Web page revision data
_ _ _ _

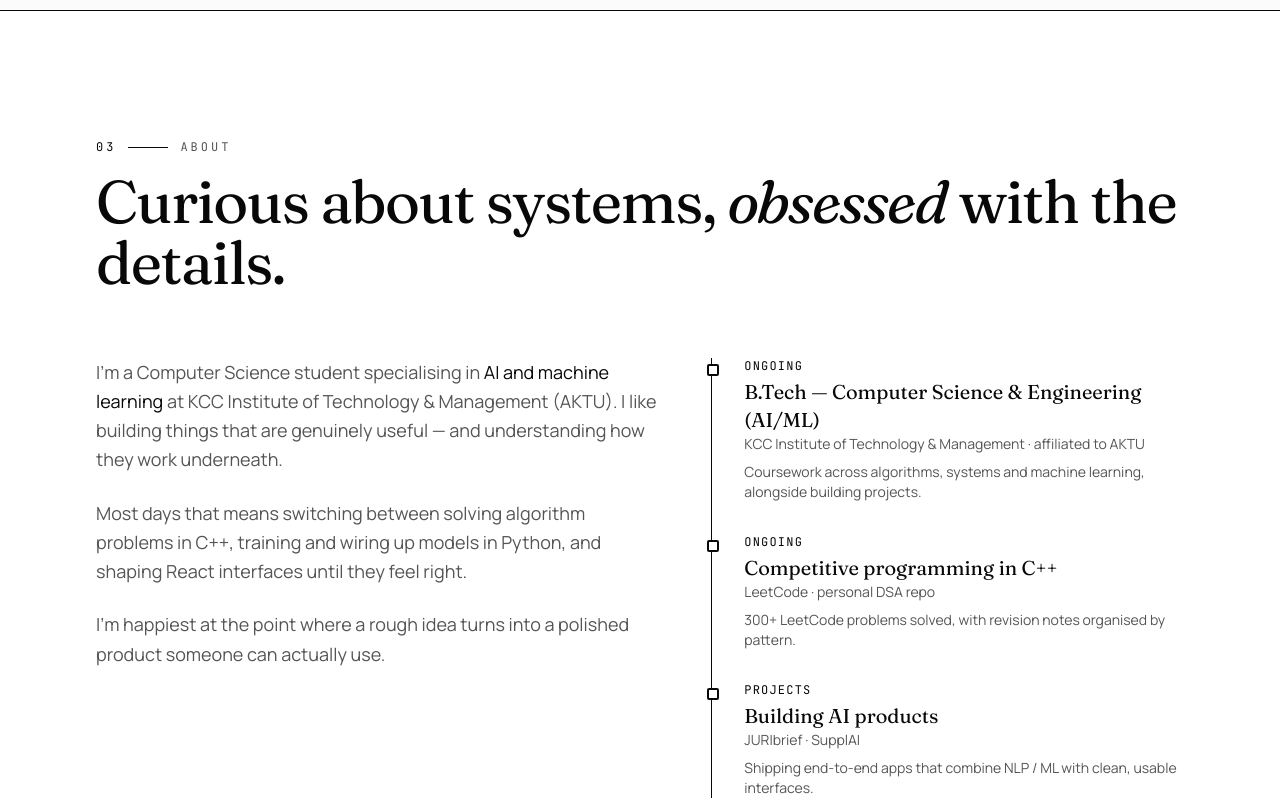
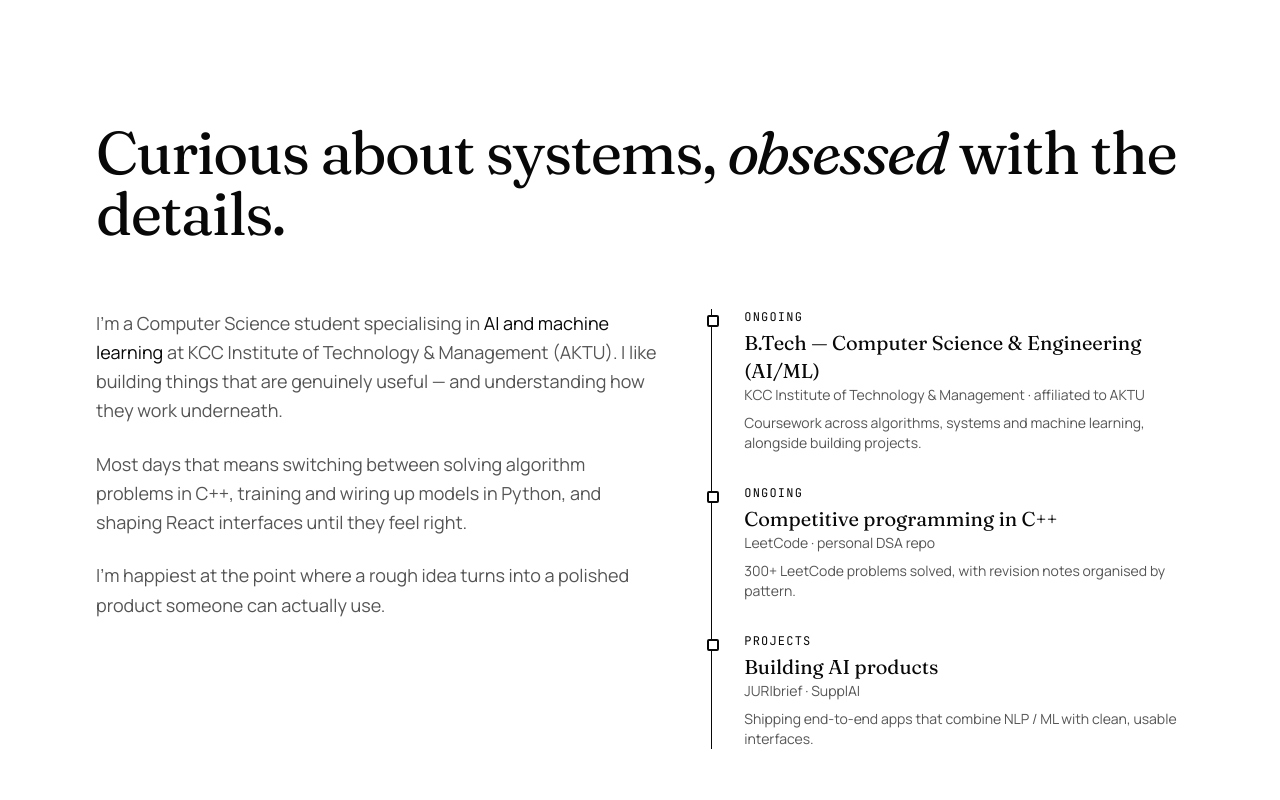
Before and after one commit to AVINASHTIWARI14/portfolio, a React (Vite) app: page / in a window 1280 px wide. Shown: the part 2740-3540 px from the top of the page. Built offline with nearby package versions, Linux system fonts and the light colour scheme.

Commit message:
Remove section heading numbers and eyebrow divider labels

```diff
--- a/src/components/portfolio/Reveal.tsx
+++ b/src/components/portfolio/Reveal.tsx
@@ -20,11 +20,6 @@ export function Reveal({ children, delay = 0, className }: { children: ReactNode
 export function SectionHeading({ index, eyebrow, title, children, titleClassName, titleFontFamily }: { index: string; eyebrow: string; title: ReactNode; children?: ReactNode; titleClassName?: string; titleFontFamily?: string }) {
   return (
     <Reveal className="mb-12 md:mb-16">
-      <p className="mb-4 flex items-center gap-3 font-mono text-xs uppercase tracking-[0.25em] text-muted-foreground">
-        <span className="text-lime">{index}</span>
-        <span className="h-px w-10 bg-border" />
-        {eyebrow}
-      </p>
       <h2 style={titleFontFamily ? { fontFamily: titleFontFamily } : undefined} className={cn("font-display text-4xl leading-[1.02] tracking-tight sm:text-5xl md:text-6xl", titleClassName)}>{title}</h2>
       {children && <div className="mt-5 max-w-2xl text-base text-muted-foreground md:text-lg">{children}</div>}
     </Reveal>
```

_ _ _ _

• _TASK TO COMPLETE_:
Give only the number of lines in the data that hold the string "Reveal".

• _OUTPUT OF THE EXERCISE_:
5